> _TRY IT_: Filter the listing so that only lines with the word "compares" remain.

+++ PROVIDED RECORDS

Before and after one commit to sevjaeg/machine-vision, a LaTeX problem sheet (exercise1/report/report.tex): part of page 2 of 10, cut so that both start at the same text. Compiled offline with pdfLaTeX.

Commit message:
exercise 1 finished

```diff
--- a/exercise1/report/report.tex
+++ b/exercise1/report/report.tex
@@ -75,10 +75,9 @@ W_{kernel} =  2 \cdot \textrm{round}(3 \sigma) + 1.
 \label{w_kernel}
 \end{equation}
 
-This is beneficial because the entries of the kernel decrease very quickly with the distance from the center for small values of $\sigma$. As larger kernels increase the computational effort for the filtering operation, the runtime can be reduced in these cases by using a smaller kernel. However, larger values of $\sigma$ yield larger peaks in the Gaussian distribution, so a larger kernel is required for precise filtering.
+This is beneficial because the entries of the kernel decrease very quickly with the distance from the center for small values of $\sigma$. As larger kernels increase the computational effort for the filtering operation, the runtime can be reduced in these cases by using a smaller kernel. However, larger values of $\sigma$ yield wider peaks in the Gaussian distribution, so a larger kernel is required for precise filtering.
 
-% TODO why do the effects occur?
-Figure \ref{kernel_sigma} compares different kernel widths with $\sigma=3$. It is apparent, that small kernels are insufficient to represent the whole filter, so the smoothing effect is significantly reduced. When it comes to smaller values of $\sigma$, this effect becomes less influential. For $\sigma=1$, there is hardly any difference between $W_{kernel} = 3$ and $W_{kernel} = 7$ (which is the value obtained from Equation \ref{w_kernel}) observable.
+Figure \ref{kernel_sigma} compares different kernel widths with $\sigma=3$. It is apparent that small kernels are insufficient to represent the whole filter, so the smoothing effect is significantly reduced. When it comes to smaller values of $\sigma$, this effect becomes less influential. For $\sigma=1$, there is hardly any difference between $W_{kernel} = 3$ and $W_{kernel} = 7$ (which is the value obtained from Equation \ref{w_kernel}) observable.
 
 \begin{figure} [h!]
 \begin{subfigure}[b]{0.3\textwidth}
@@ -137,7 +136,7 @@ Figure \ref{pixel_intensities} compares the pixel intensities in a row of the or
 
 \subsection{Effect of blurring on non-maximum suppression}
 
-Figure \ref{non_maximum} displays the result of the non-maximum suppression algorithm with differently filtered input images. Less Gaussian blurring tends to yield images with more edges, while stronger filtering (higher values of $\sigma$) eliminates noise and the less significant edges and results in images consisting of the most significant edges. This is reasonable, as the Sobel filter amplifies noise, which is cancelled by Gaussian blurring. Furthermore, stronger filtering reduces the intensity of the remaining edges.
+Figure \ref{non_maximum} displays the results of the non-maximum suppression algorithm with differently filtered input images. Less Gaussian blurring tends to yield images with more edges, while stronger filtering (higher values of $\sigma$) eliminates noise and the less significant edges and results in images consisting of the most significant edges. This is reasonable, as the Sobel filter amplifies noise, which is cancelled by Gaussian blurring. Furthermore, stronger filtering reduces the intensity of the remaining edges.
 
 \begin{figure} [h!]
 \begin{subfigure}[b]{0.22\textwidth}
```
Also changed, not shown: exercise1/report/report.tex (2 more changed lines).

++++++

> _ANSWER AREA_:
-Figure \ref{kernel_sigma} compares different kernel widths with $\sigma=3$. It is apparent, that small kernels are insufficient to represent the whole filter, so the smoothing effect is significantly reduced. When it comes to smaller values of $\sigma$, this effect becomes less influential. For $\sigma=1$, there is hardly any difference between $W_{kernel} = 3$ and $W_{kernel} = 7$ (which is the value obtained from Equation \ref{w_kernel}) observable.
+Figure \ref{kernel_sigma} compares different kernel widths with $\sigma=3$. It is apparent that small kernels are insufficient to represent the whole filter, so the smoothing effect is significantly reduced. When it comes to smaller values of $\sigma$, this effect becomes less influential. For $\sigma=1$, there is hardly any difference between $W_{kernel} = 3$ and $W_{kernel} = 7$ (which is the value obtained from Equation \ref{w_kernel}) observable.
@@ -137,7 +136,7 @@ Figure \ref{pixel_intensities} compares the pixel intensities in a row of the or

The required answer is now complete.